he ascertains the existence of a dangerous defect; that it cannot be reasonably disputed "that the master himself would often be benefited, rather than prejudiced, by the servant's knowledge that he would not lose his right of action by continuing to work for a short period in cases where sudden abandonment of his duties would inflict appreciable damage upon the business," citing, among other cases, in support of that doctrine, O'Rorke v. Union Pacific Railway Co. 22 Fed. Rep. 189. In that case the late Mr. Justice Brewer, in discussing the question whether an employee of a railroad company should stop work at once on discovering a defect, said, on page 191: “I do not think that the urgency can be forced upon an employee so quickly as that for deciding,—that he cannot be called upon, at the instant, to stop work if he sees there is danger. Suppose an engineer running a train between the point of departure and the point of terminus finds that his engine is out of order; can he stop right there and say he will stop until the injury is mended? It would not be safe to do this. He must carry the defective engine to its point of destination. No other rule would be safe. And so, generally, a man cannot be called upon at the moment to say, “There is a defect or there is a danger, and I will stop.' He has a right to wait a reasonable time,—to consider the circumstances of the case and to give notice to his employers that he is in danger," etc. In Fordyce v. Edwards, 60 Ark. 438, it was held that if an engineer, without fault on his part, first discovered the condition of the pilot on the engine after he commenced his trip and the defect was not such as to render the engine immediately dangerous, he would not be required to abandon his engine nor lose his right to recover by continuing on his journey until he reached a station where the defect could be cured or a new engine obtained, provided the defect was such that it was reasonable to believe that the engine might still be safely operated by the exercise of great care and the risk was not greater than a person of ordinary prudence would have taken under the same circumstances.
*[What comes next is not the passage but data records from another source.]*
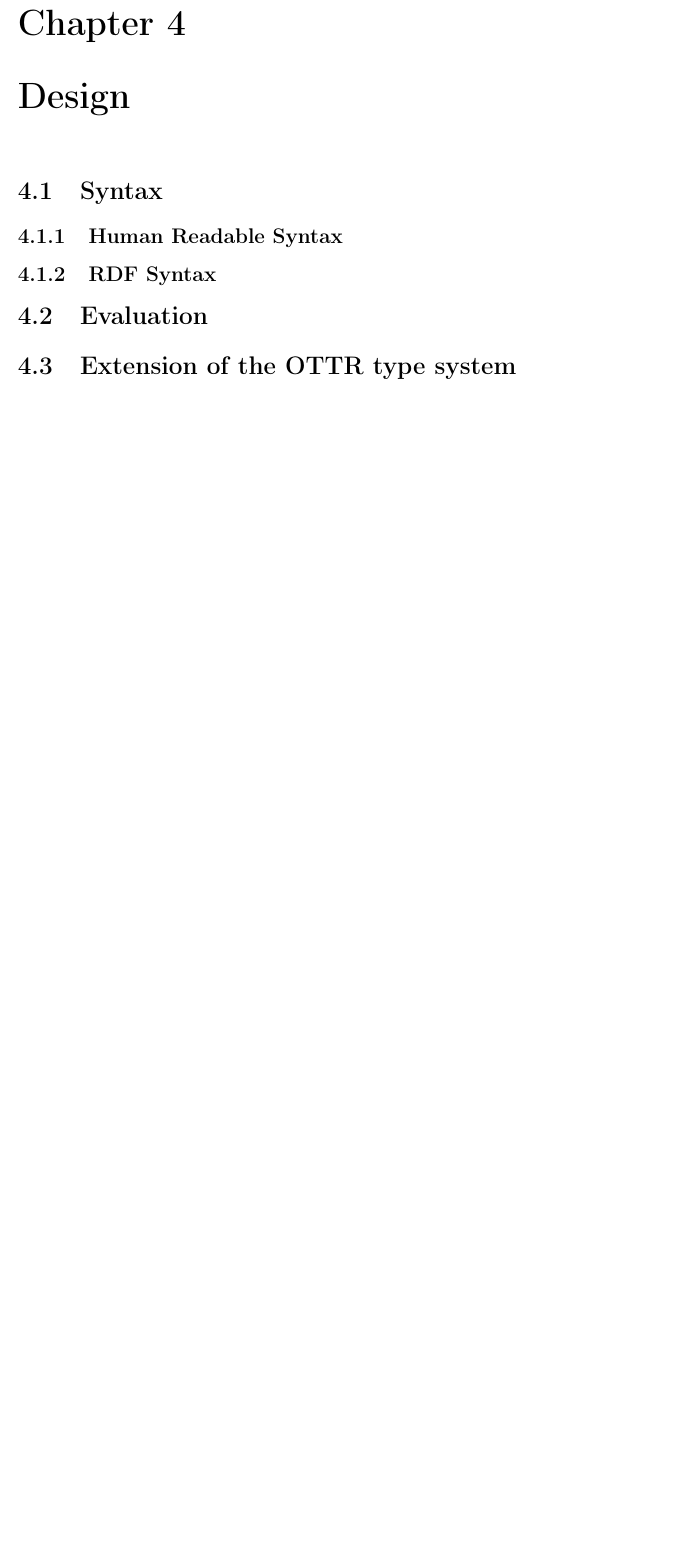
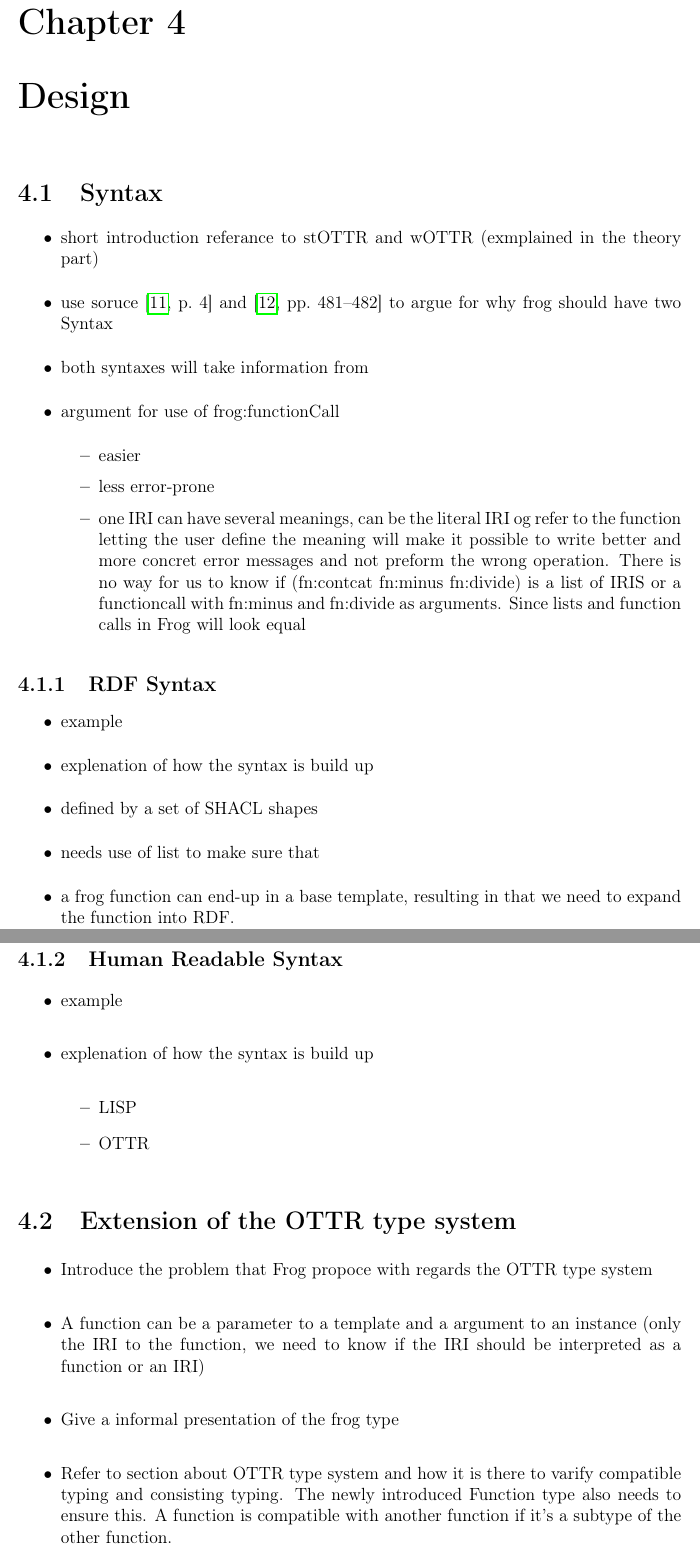
Before and after one commit to leifhka/MasterThesis, a LaTeX thesis (src/main.tex, which reads src/chapters/design.tex): part of page 22 of 30 before the commit and two parts of pages 22 and 23 of 32 after it, the two joined at a grey line, cut so that both start at the same text, the shorter picture padded with empty space. Compiled offline with pdfLaTeX.

Commit message:
lagt til noen punkter i design

```diff
--- a/src/chapters/design.tex
+++ b/src/chapters/design.tex
@@ -2,6 +2,42 @@
 \chapter{Design} %can also be named discussion
 
 \section{Syntax}
-\subsection{Human Readable Syntax}
+\begin{itemize}
+    \item short introduction referance to stOTTR and wOTTR (exmplained in the theory part)
+    \item use soruce \autocite[4]{SLKK_OTTR_2021} and \autocite[481-482]{SLKF_OTTR_2018} to argue for why frog should have two Syntax
+    \item both syntaxes will take information from
+    \item argument for use of frog:functionCall
+    \begin{itemize}
+        \item easier
+        \item less error-prone
+        \item one IRI can have several meanings, can be the literal IRI og refer to the function letting the user define the meaning will make it possible to write better and more concret error messages and not preform the wrong operation. There is no way for us to know if (fn:contcat fn:minus fn:divide) is a list of IRIS or a functioncall with fn:minus and fn:divide as arguments. Since lists and function calls in Frog will look equal
+    \end{itemize}
+\end{itemize}
+
 
 \subsection{RDF Syntax}
+\begin{itemize}
+    \item example
+    \item explenation of how the syntax is build up
+    \item defined by a set of SHACL shapes
+    \item needs use of list to make sure that
+    \item a frog function can end-up in a base template, resulting in that we need to expand the function into RDF.
+\end{itemize}
+
+\subsection{Human Readable Syntax}
+\begin{itemize}
+    \item example
+    \item explenation of how the syntax is build up
+    \begin{itemize}
+        \item LISP
+        \item OTTR
+    \end{itemize}
+\end{itemize}
+
+\section{Extension of the OTTR type system}
+\begin{itemize}
+    \item Introduce the problem that Frog propoce with regards the OTTR type system
+    \item A function can be a parameter to a template and a argument to an instance (only the IRI to the function, we need to know if the IRI should be interpreted as a function or an IRI)
+    \item Give a informal presentation of the frog type
+    \item Refer to section about OTTR type system and how it is there to varify compatible typing and consisting typing. The newly introduced Function type also needs to ensure this. A function is compatible with  another function if it's a subtype of the other function.
+    \item A function F is a subtype of a function G if all the parameters on a given index in F is a supertype of the parameter on the same index in G. Additionaly the return type of F needs to be a subtype of G.
@@ -8,4 +61,3 @@
 
 \section{Evaluation}
 
-\section{Extension of the OTTR type system}
```
Also changed, not shown: src/bibliography.bib (+65 -24 lines), src/chapters/design.tex (25 more changed lines).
In discussing the doctrine of contributory negligence of an employee, Labatt, in his third volume of Master and Servant, (2d ed. sec. 1216,) says: “The case of a railway servant stands upon a special footing, as he is deemed to owe a duty to the public as well as to his employers, and the effect of the decisions, as a whole, is, that he is justified in taking much greater risks than employees in other occupations without necessarily forfeiting his right of action. Under ordinary circumstances such a servant seems to be, at all events, entitled to remain at work until he obtains an opportunity of notifying the proper agent of the master as to the existence of the danger. It is only in very extreme circumstances that he will not be warranted in remaining on a train until it reaches the next station. But the exigencies of railway traffic will not excuse the servant for running the risk of almost certain injury.” In addition to the authorities al- . ready cited, see, as supporting this conclusion of the author, Kane v. Northern Railway Co. 128 U. S. 91; Irvine v. Flint and Pere Marquette Railroad Co. 89 Mich. 416; Pierson v. New York, New Haven and Hudson River Railroad Co. 65 N. Y. Supp. 1039; Louisville and Nashville Railroad Co. v. Kelly, II C. C. A. 260; Flynn v. K. C., St. J. & C. B. Rcilroad Co. (Mo.) 10 West. Rep. 418; Northern Pacific Railway Co. v. Mares, 123 U. S. 710.
The questions of assumed risk and contributory negligence are questions of fact, ordinarily. They only become questions of law where, from the facts admitted or conclusively proven, there is no reasonable chance that reasonable minds would reach different conclusions. (Clark v. Chicago, Rock Island and Pacific Railway Co. 231 Ill. 548.) The circumstances under which persons are placed must necessarily be considered to determine the question as to either assumption of risk or contributory negligence. Under the circumstances of this case it cannot be held, as a